**ASSIGNMENT**.
From the entries below, copy every line where the string "Settings" appears.
─── LISTED ENTRIES
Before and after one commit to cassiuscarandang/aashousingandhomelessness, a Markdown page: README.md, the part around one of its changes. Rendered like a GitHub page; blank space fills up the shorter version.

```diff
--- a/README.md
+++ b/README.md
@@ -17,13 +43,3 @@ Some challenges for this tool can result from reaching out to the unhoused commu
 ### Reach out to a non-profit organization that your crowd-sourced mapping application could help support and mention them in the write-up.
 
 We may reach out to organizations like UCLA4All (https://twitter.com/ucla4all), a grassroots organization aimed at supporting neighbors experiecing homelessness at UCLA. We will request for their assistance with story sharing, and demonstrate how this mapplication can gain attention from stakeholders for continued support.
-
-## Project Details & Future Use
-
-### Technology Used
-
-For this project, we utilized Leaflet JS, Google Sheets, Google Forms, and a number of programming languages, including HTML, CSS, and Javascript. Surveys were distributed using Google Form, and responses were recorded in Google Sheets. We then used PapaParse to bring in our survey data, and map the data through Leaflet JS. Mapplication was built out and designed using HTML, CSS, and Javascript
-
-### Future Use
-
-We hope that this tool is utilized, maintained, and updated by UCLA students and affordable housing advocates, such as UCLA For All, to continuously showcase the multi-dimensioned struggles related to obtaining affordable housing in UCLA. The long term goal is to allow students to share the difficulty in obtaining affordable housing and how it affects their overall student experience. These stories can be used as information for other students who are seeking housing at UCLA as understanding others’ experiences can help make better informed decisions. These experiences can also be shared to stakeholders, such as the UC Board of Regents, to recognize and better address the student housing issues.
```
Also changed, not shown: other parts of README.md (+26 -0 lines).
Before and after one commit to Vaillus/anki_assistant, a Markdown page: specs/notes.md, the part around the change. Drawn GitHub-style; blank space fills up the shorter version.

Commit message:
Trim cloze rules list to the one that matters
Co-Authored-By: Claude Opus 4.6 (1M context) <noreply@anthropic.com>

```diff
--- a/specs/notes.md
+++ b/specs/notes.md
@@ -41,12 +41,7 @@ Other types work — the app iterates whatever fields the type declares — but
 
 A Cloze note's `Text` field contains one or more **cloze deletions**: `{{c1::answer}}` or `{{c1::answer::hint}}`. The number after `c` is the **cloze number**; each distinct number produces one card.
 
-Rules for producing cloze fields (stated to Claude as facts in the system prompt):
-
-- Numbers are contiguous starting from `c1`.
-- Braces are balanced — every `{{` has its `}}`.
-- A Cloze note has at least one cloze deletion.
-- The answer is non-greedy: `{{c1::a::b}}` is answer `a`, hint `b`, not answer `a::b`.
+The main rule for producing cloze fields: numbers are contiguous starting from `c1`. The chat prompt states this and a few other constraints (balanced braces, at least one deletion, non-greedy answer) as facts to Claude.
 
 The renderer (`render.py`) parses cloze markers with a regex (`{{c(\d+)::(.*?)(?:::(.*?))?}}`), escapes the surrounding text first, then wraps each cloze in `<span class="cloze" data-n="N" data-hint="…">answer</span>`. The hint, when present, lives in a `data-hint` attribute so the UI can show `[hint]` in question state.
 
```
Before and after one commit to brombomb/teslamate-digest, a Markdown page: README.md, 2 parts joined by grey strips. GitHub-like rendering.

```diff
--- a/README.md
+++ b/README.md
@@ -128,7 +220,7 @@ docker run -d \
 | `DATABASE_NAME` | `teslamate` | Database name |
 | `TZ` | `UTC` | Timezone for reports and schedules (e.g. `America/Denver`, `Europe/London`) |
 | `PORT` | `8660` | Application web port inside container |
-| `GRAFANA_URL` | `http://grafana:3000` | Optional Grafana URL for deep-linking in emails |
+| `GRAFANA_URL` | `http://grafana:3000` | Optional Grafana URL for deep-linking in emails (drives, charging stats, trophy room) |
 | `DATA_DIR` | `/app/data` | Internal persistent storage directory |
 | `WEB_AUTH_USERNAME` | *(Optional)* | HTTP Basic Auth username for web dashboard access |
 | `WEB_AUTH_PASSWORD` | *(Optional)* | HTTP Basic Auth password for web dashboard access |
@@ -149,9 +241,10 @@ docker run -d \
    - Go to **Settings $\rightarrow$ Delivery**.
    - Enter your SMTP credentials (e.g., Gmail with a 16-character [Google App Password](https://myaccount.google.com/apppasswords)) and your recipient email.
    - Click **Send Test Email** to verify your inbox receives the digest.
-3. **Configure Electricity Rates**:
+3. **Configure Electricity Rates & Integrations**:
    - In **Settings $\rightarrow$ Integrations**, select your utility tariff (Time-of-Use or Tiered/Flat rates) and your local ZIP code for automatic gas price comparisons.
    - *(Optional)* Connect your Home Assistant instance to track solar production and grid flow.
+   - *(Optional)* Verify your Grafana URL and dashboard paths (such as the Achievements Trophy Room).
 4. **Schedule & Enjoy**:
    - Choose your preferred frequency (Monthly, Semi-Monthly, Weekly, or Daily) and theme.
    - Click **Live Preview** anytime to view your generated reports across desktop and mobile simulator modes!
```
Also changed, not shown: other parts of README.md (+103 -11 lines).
──────
**THE ANSWER**.
    - Go to **Settings $\rightarrow$ Delivery**.
    - In **Settings $\rightarrow$ Integrations**, select your utility tariff (Time-of-Use or Tiered/Flat rates) and your local ZIP code for automatic gas price comparisons.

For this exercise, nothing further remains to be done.